4 Old School Communication Tactics Your Church Should Still Be Using Today

5 Direct Mail Pieces Your Church Could Try This Year

  • Series Invite Cards – Instead of just handing out invites to the next series coming at your church, you could mail two copies to all your people and ask them to invite two friends.
  • Volunteer Thank You Cards – Everyone loves a handwritten note. It brings a smile to people’s faces when we take a minute to write out a few kind words to people who serve in our ministry.
  • First-Time Donor Gift – A tool something like “What Happens When You Give” is a perfect way to acknowledge people who choose to fuel the mission at your church.
  • Recall Letter – If someone comes as a “first-time guest” at your church but you don’t see any evidence that they’ve been back in the last two months…send them a letter with a coffee shop gift card and ask them to join you again!
  • Annual Report – Taking time to celebrate what is happening through an annual vision report is a perfect thing to mail out to your community. A well-crafted vision report reinforces that people are making the right decision being a part of your community.

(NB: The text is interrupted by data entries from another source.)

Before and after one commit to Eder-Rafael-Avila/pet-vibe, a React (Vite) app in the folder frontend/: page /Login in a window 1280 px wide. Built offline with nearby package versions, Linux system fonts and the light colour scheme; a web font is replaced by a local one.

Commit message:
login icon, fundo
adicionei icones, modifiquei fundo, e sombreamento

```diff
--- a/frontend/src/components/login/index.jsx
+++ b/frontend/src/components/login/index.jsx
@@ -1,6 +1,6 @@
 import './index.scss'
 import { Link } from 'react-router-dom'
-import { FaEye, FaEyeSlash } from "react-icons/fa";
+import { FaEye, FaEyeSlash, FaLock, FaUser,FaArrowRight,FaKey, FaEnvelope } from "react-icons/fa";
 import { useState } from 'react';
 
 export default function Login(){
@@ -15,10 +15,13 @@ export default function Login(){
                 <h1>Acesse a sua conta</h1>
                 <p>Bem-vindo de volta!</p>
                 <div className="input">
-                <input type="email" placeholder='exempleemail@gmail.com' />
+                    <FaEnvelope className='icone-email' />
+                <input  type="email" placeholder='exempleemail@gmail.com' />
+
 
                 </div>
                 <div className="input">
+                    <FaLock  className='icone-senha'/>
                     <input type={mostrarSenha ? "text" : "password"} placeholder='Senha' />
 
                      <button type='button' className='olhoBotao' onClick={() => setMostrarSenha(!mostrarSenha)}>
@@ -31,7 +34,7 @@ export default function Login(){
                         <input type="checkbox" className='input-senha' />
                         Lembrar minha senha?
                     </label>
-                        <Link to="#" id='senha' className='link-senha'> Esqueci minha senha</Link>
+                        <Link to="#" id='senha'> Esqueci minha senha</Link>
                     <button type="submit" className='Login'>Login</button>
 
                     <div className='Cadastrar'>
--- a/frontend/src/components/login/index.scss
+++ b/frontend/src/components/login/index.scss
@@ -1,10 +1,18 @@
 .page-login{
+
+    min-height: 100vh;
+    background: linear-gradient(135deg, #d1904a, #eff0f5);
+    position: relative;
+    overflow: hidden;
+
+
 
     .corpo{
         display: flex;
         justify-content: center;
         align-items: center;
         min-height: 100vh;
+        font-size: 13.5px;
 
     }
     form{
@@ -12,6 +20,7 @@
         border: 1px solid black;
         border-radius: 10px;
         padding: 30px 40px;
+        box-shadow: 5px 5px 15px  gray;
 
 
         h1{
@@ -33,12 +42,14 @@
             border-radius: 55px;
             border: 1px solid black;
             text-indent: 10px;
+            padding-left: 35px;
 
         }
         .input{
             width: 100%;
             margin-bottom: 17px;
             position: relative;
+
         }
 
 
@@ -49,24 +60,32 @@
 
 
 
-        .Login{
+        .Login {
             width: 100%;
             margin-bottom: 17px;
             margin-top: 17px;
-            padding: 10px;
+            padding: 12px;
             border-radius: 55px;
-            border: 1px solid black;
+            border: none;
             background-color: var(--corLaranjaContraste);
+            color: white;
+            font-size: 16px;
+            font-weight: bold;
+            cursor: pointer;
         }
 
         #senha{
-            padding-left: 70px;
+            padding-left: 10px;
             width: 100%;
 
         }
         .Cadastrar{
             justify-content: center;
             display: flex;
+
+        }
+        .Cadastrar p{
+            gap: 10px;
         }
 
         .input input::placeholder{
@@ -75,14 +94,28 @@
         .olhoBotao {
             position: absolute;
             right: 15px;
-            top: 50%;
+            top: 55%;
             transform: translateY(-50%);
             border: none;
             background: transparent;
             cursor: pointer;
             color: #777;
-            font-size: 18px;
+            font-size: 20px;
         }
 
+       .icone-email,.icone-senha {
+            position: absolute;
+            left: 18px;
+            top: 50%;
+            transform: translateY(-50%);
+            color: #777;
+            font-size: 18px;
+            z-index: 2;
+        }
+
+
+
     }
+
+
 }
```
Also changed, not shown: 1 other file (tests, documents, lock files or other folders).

Like most forms of communication, direct mail needs to be regular and high quality. You won’t see an immediate response from one single print piece that you send to people’s home. However, over time as you submit pieces to people’s homes, you’ll notice that your people will respond to what you’re sending their way.

Calling People Still Works

Perhaps one of the greatest ironic twists of technology’s fate is that as the “phone” became ubiquitous and went from being used for calling the homes that people live in, to calling people directly, we call people a lot less than we used to. In fact, lots of people seem to be allergic to talking on the phones that they carry around in their pockets all the time. The availability of this technology is a tremendous opportunity for churches.

…like really calling people.

Your church could organize a small team to ask people who they are inviting to the upcoming “big day.” A few years ago, we assembled a team to call 2,500 people connected to our church to ask them to come to our Easter services, and in the end, it was part of us setting an attendance record that year. [ref] With a little organization and motivation your team can make hundreds of connections at scale and see people more plugged in with what God is doing at your church!

…or at least texting people.

The “open rates” on texting are nearly 100 percent because people are reflexively answering those little notifications that happen when someone texts them. A well-timed text can be received by your community as a small gift on their phone. Texting is also a perfect tool to drive “calls to action” like registrations because you know it’s being received on a phone that can open online forms and registration systems.

…the 1% factor.

Experience shows that about 1 percent of your audience will be annoyed by this personal approach to communication. Be ready for a tiny group of people that will think you’ve stepped over some line and are invading their privacy. You have just reached into their pocket or purse and asked them to pay attention for a moment, so it’s somewhat understandable. Don’t be put off by this group though…the clear majority of people you reach out to will be thankful that you reached out to them!

Why don’t more churches blog?

This one baffles me. Why doesn’t your church have a blog where you’re communicating with your people and your community regularly? This free communication channel continues to provide considerable benefits to churches who invest the time to make content and share it on a regular basis.

Previous articleThe Secret of Great Leaders
Next article6 Questions I’m Hearing From Young People Raised in Evangelical Churches
Rich Birch
Rich serves as Operations Pastor at Liquid Church in the Manhattan facing suburbs of New Jersey. He blogs at UnSeminary.com and is a sought after speaker and consultant on multisite, pastoral productivity and communications.